• [Instructions for the task]:
Give only the number of lines in the data that contain the word "const".

--- START ---

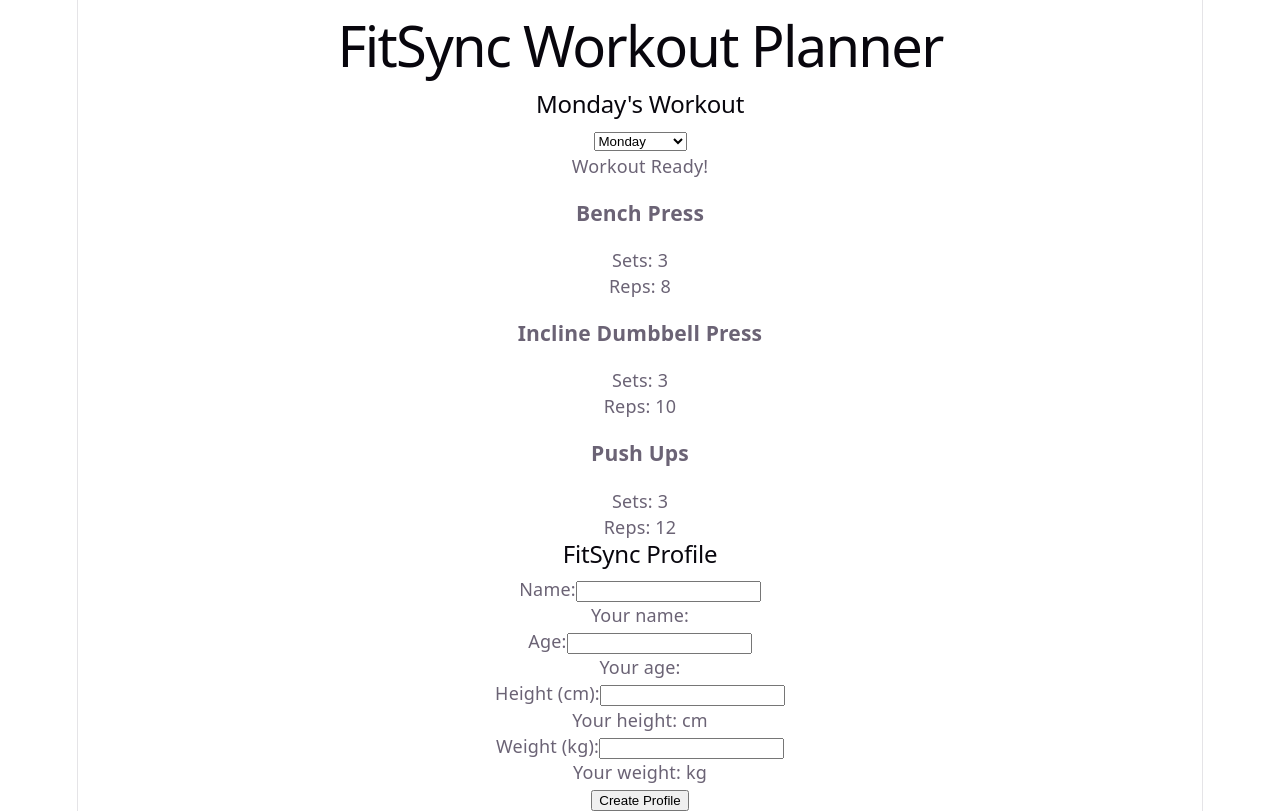
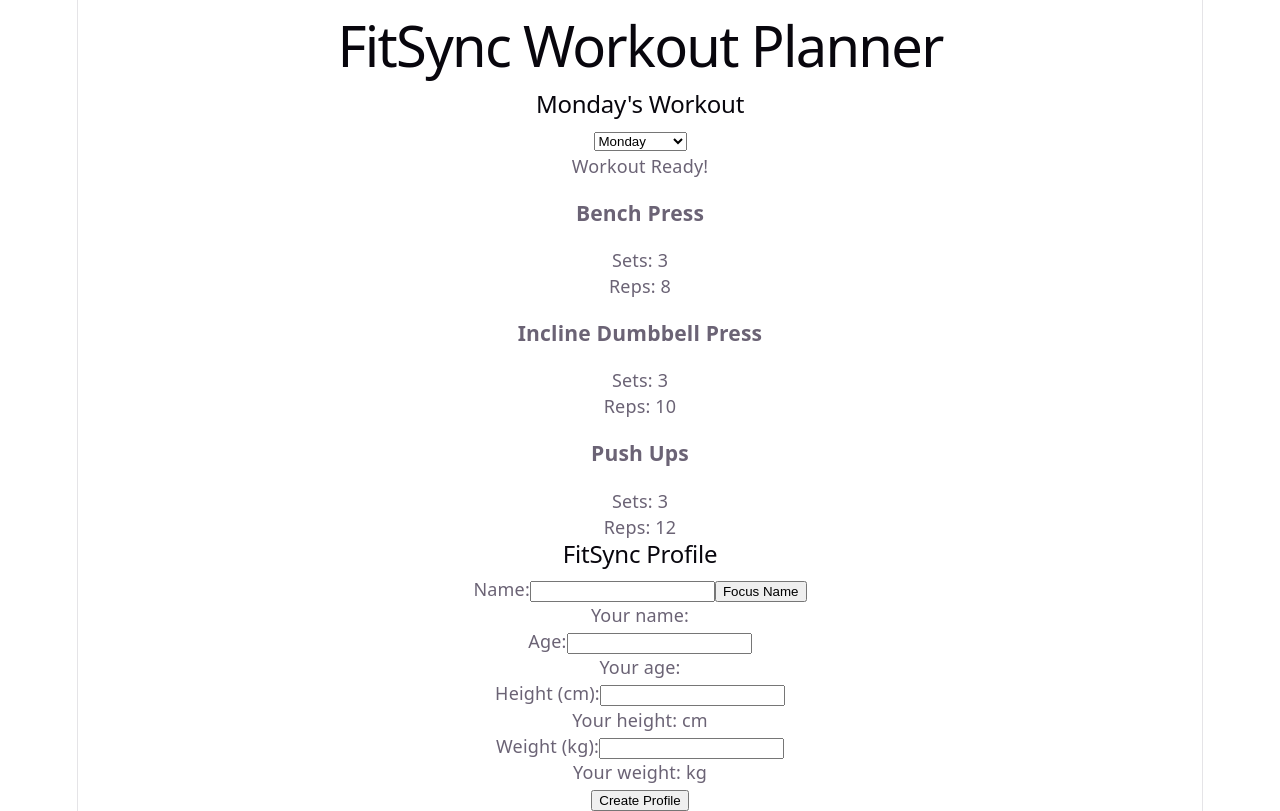
Before and after one commit to likhith992/FitSync, a React (Vite) app in the folder frontend/react-app/: page / in a window 1280 px wide. Built offline with nearby package versions, Linux system fonts and the light colour scheme.

Commit message:
change in react

```diff
--- a/frontend/react-app/src/ProfileForm.jsx
+++ b/frontend/react-app/src/ProfileForm.jsx
@@ -1,4 +1,4 @@
-import { useState, useEffect } from "react";
+import { useState, useEffect, useRef } from "react";
 
 function ProfileForm() {
     const [name, setName] = useState("");
@@ -6,6 +6,8 @@ function ProfileForm() {
     const [height, setHeight] = useState("");
     const [weight, setWeight] = useState("");
     const [profileCreated, setProfileCreated] = useState(false);
+
+    const nameInputRef = useRef(null);
 
     useEffect(() => {
     console.log("Name changed:", name);
@@ -30,10 +32,14 @@ function ProfileForm() {
                 <label>Name:</label>
 
                 <input
+                    ref={nameInputRef}
                     type="text"
                     value={name}
                     onChange={(event) => setName(event.target.value)}
                 />
+                <button onClick={() => nameInputRef.current.focus()}>
+                Focus Name
+                </button>
 
                 <p>Your name: {name}</p>
 
```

--- END ---

• [Output for this exercise]:
5